PROMPT →
Return every line in the entries below where the word "simulateur" shows up.

SUPPLIED INFORMATION →

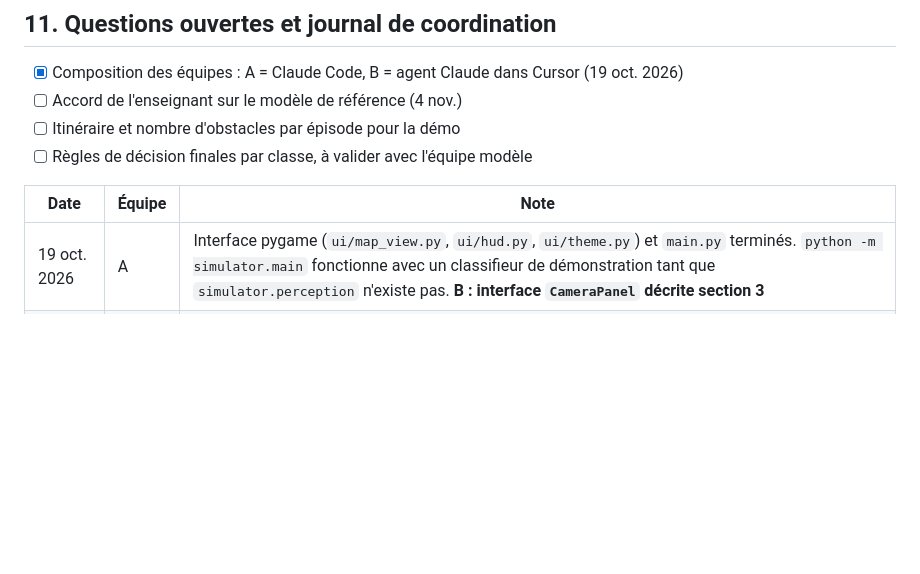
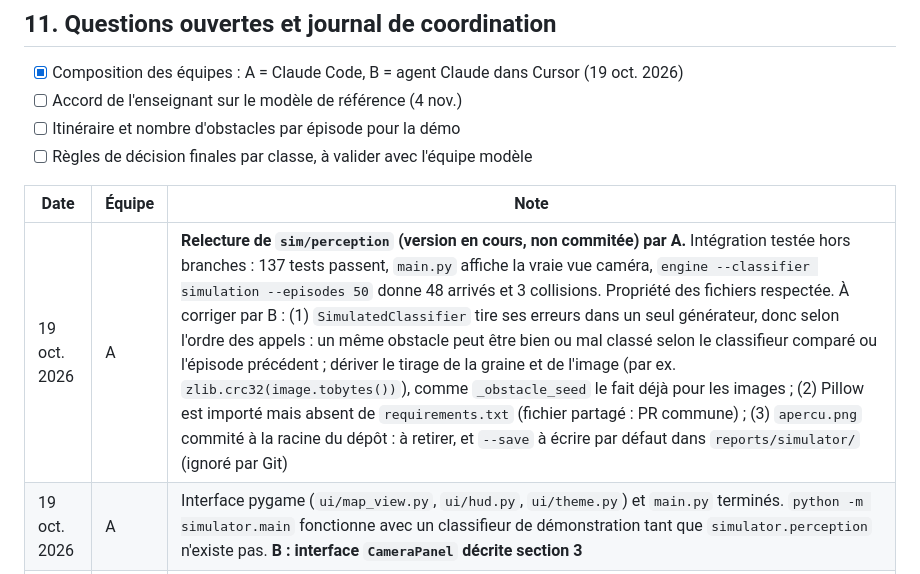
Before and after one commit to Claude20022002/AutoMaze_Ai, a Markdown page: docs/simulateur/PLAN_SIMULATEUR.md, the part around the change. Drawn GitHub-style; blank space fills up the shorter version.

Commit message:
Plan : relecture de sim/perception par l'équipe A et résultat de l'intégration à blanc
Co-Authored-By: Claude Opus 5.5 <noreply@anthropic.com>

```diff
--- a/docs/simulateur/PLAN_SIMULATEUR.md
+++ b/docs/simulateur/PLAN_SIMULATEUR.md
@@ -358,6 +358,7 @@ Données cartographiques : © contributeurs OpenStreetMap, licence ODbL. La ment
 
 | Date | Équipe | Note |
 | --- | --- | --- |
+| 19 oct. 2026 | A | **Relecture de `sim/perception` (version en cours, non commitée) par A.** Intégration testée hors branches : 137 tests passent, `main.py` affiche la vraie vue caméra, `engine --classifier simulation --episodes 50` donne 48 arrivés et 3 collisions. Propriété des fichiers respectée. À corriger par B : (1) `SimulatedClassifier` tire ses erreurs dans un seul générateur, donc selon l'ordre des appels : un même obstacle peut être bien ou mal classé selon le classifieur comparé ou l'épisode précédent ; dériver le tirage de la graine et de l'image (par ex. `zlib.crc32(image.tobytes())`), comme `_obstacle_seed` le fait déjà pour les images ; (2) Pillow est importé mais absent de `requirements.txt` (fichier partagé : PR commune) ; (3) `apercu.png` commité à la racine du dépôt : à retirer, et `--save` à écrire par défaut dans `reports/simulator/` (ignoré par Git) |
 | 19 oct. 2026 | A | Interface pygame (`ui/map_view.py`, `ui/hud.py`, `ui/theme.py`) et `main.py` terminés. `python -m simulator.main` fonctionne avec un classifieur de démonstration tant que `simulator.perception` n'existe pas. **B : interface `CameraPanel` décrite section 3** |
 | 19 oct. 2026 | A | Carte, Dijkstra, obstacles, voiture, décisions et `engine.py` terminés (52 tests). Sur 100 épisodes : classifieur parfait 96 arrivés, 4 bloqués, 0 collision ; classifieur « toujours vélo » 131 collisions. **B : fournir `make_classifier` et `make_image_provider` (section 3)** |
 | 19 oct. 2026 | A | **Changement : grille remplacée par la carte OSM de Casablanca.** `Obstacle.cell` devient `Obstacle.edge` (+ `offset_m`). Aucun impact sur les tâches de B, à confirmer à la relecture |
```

COMPLETED EXERCISE →
Before and after one commit to Claude20022002/AutoMaze_Ai, a Markdown page: docs/simulateur/PLAN_SIMULATEUR.md, the part around the change. Drawn GitHub-style; blank space fills up the shorter version.
--- a/docs/simulateur/PLAN_SIMULATEUR.md
+++ b/docs/simulateur/PLAN_SIMULATEUR.md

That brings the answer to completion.